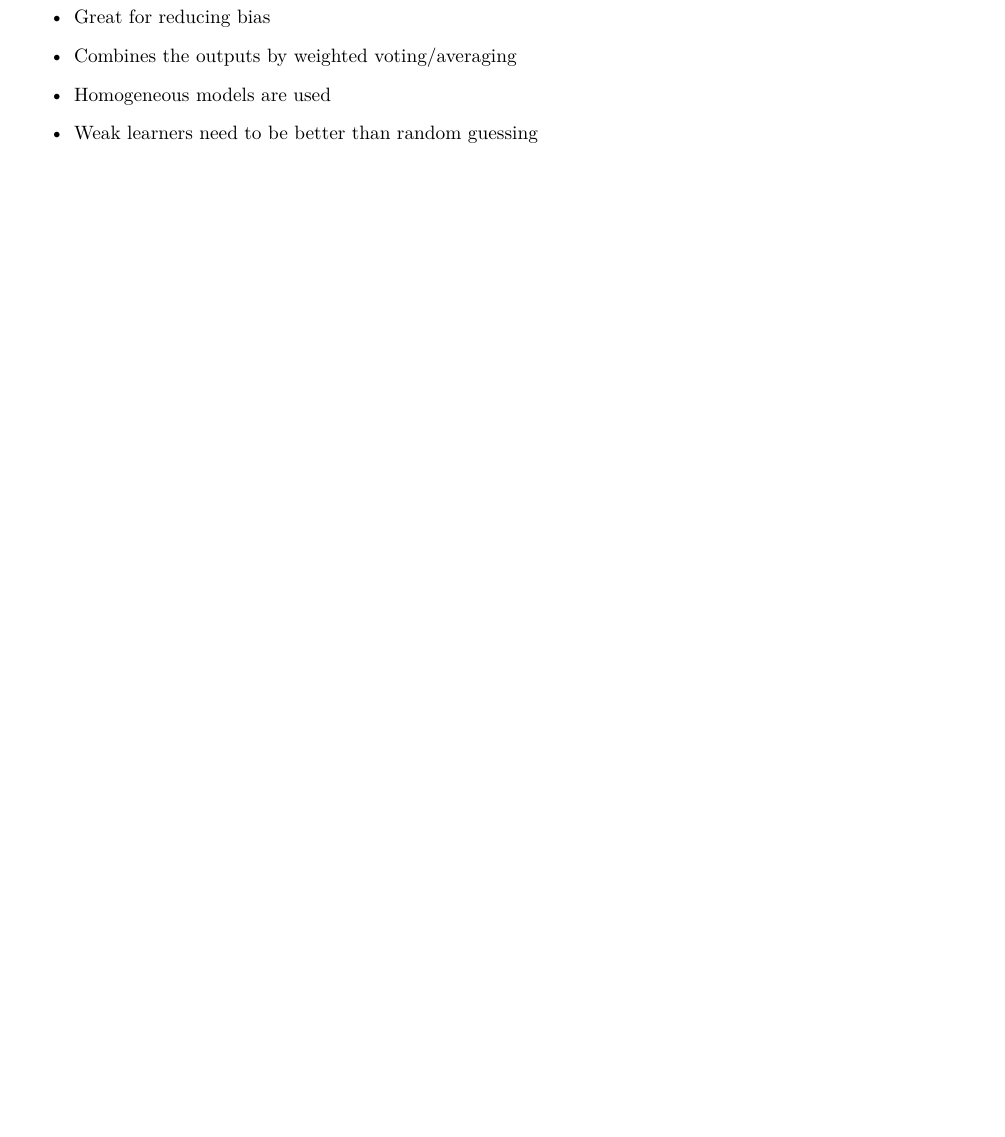
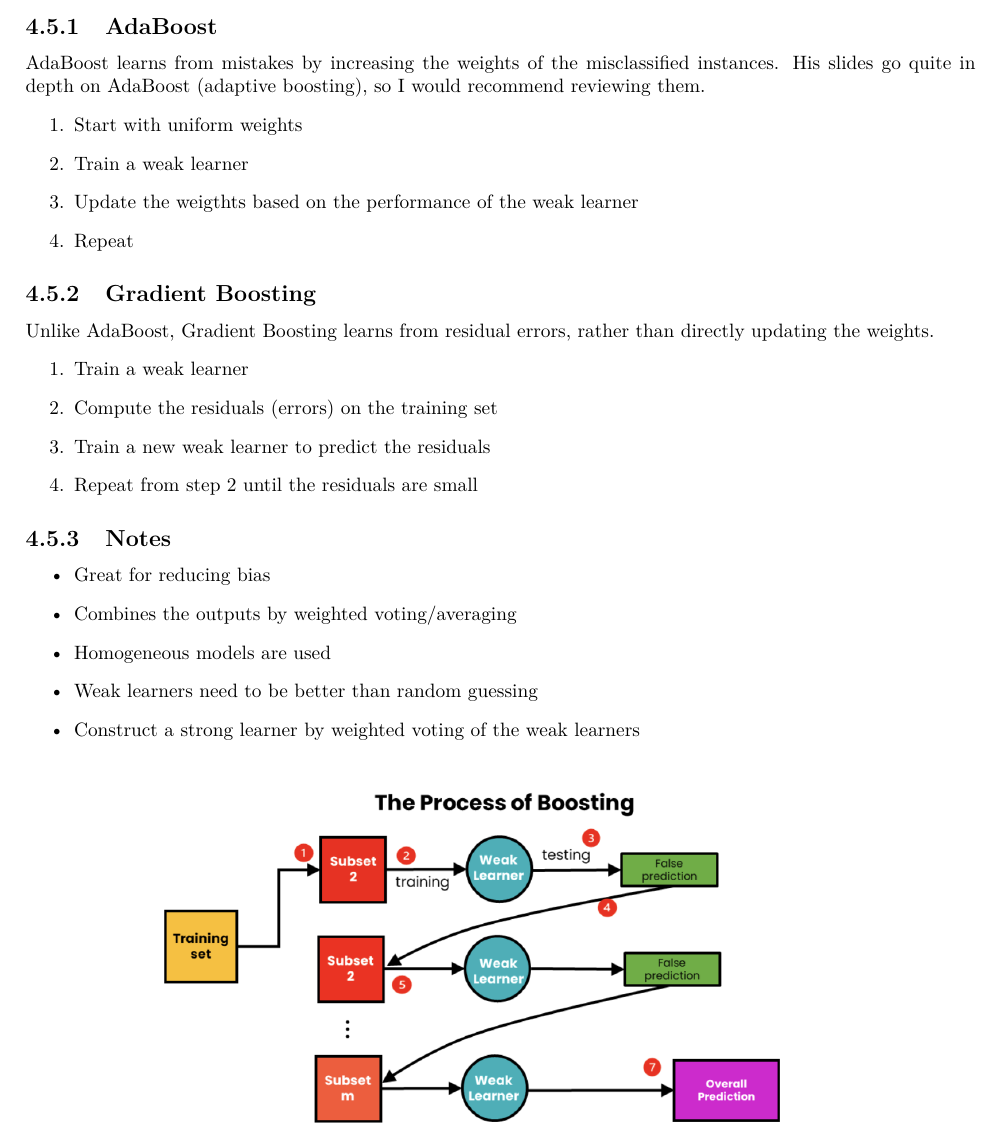
Before and after one commit to booka66/CS-270-Final-Review-PDF, a LaTeX thesis (template.tex): part of page 11 of 17, cut at the place of the change, the shorter picture padded with empty space. Compiled offline with pdfLaTeX.

Commit message:
finished ensembles chapter / updated readme

```diff
--- a/template.tex
+++ b/template.tex
@@ -185,15 +185,30 @@ Let $T$ be the training set, $A$ be the learning algorithm, $N$ be the number of
 
 \section{Boosting}
 ``Boost weak learners into strong learners.''
-
-
-
+\subsection{AdaBoost}
+AdaBoost learns from mistakes by increasing the weights of the misclassified instances.
+His slides go quite in depth on AdaBoost (adaptive boosting), so I would recommend reviewing them.
+\begin{enumerate}
+  \item Start with uniform weights
+  \item Train a weak learner
+  \item Update the weigthts based on the performance of the weak learner
+  \item Repeat
+\end{enumerate}
+\subsection{Gradient Boosting}
+Unlike AdaBoost, Gradient Boosting learns from residual errors, rather than directly updating the weights.
+\begin{enumerate}
+  \item Train a weak learner
+  \item Compute the residuals (errors) on the training set
+  \item Train a new weak learner to predict the residuals
+  \item Repeat from step 2 until the residuals are small
+\end{enumerate}
 \subsection{Notes}
 \begin{itemize}
   \item Great for reducing bias
   \item Combines the outputs by weighted voting/averaging
   \item Homogeneous models are used
   \item Weak learners need to be better than random guessing
+  \item Construct a strong learner by weighted voting of the weak learners
 \end{itemize}
 \begin{align*}
   \includegraphics[width=0.75\textwidth]{boosting.png}
```
Also changed, not shown: README.md, template.pdf, 5 other files.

# # # #

__What is being asked__. Find the lines above that include the string "begin" and copy them.

__Exercise output__.
+\begin{enumerate}
+\begin{enumerate}
 \begin{itemize}
 \begin{align*}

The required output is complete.